The Wharf of Chartrons by Jean-Paul Malaval with Giveaway
Welcome to my stop for this historical fiction title, Wharf of Chartrons from Jean-Paul Malaval as part of France Book Tour’s promotion. Please be sure to check the other tour stops, and don’t forget to enter the giveaway where one US Winner will receive a paperback ARC copy of the title, and one International winner will receive a digital ARC of the title. Additionally, please be sure to check out Open Road Media’s website, where you can find a video with the author, and other titles for your enjoyment.
In one of my favorite genres, the story in The Wharf of Chartrons manages to incorporate family drama, tradition, memories, wine and the various horrors brought on by war, Jean-Paul Malaval manages to take all the elements and present a lovely story.
Essentially French in feel and nature – the story starts with the patriarch, Octave, and a bit of his own personal history and reputation as a vintner extraordinaire and his quiet contemplation of his life and the changes he has seen. Octave was such a wonderful character with his decided likes and dislikes, his temperament and the decided enjoyment that he takes in serving his “republic” in ways that suit his heart and humor: all speak to the determination and willingness to battle all odds and Mother Nature to bring his grapes to the barrel.
David and Gaspard, his cousin, lived the life of the vintners of old: family run operations in the same homes and lands for generations, and their decision to move their operation into a new and more modern mindset: adding exports, blends and even transplanting the vines to a new region. What follows is this uniquely blended tale of business and family struggles as we see Gaspard and David in their work and home lives.
Gaspard is by far the ‘headier’ more socially aware and grasping cousin: his relationship with his wife felt far more “Paris of the time” than the more grounded and, for me, emotionally accessible David and Helene. The men’s relationships with their wives also seemed to reflect on their own dynamics and difficulties in their business decisions, where David feels like the more reasoned and cautious, where Gaspard is seeing the best case scenario possibilities and is ready to jump in.
Throughout the book, the difficulties and roadblocks pop up from areas unexpected (war and business partner difficulties) and the expected difficulties inherent in any farming venture, let alone winemaking. The insights for an admitted wine novice, combined with the storytelling made this an enjoyable and engaging read, while not quite a read in one setting title, I was finding myself ready to pick the book up again to read just “one more chapter”.

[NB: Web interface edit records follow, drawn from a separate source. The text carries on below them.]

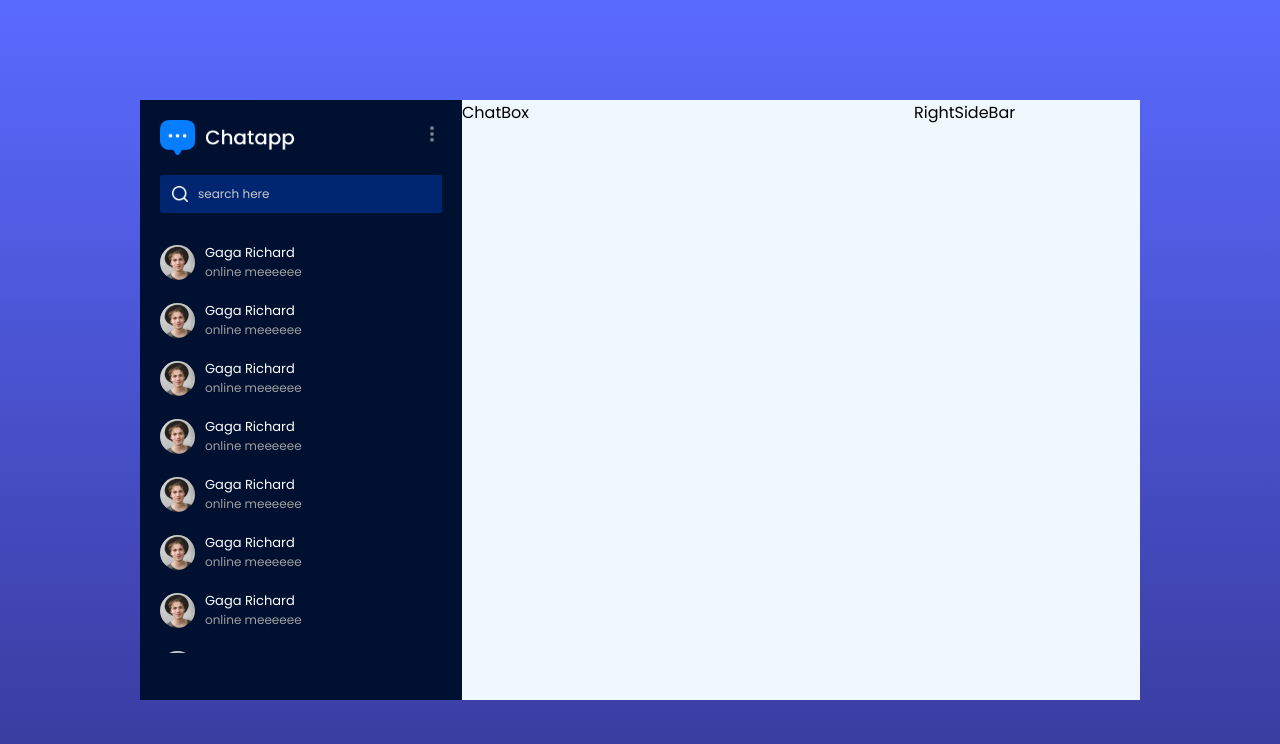
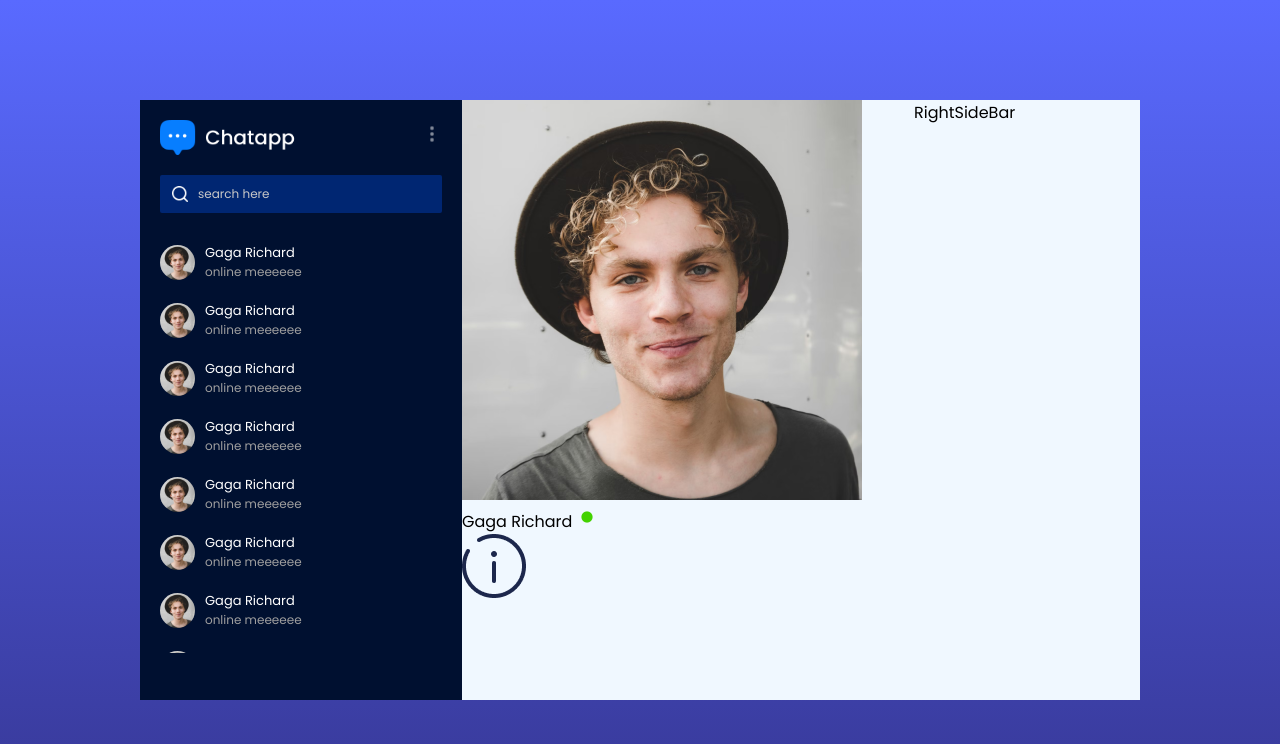
Before and after one commit to hari-maulana/bubble-buzz-chat-app, a React (Vite) app: page /chat in a window 1280 px wide. Shown: the top 744 px of the page. Built offline with nearby package versions, Linux system fonts and the light colour scheme.

Commit message:
(chat-box): initial ui for chat-box

```diff
--- a/src/component/Chatbox/ChatBox.tsx
+++ b/src/component/Chatbox/ChatBox.tsx
@@ -1,7 +1,19 @@
 import "./ChatBox.css";
+// @ts-ignore
+import assets from "../../assets/assets";
 
 const ChatBox = () => {
-  return <div>ChatBox</div>;
+  return (
+    <div className="chat-box">
+      <div className="chat-user">
+        <img src={assets.profile_img} alt="" />
+        <p>
+          Gaga Richard <img src={assets.green_dot} alt="" />
+        </p>
+        <img src={assets.help_icon} alt="" />
+      </div>
+    </div>
+  );
 };
 
 export default ChatBox;
```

Title: The Wharf of Chartrons
Author: Jean-Paul Malaval
Genre: Historical Fiction
Published by: Open Road Integrated Media
Source: Publisher, Publisher via NetGalley
Get Your Copy: Amazon ♦ iTunes ♦ Kobo ♦ Downpour ♦ IndieBound ♦Audible ♦Direct from Publisher
About the Book:
A family linked by wine and old rivalries sets out for new territory, during the turmoil of World War I.
David and Gaspard are cousins, bonded by family and their allegiance to their winemaking heritage. Parting with tradition and moving their vineyards near Bordeaux threatens to upset the family peace, but that’s only the beginning of their trouble. Short on funds, they are forced to team with a wealthy but morally corrupt engineer—though perhaps at a cost too high for the cousins…
Despite the odds, David and Gaspard succeed in making a successful wine, Clos-Marzacq. Along the way, they each fall in love, though not always in the best of circumstances. And now, to cement their successes, the cousins need to secure a stronghold on the Wharf of Chartrons, seen as the gateway to selling into England and America.
The Wharf of Chartrons exalts the passion of men who have a love of their land, and who are concerned about drawing the very best wine from it.
Meet Jean-Paul Malaval via video
A copy of this title was provided via Publisher, Publisher via NetGalley for purpose of honest review. I was not compensated for this review: all conclusions are my own responsibility.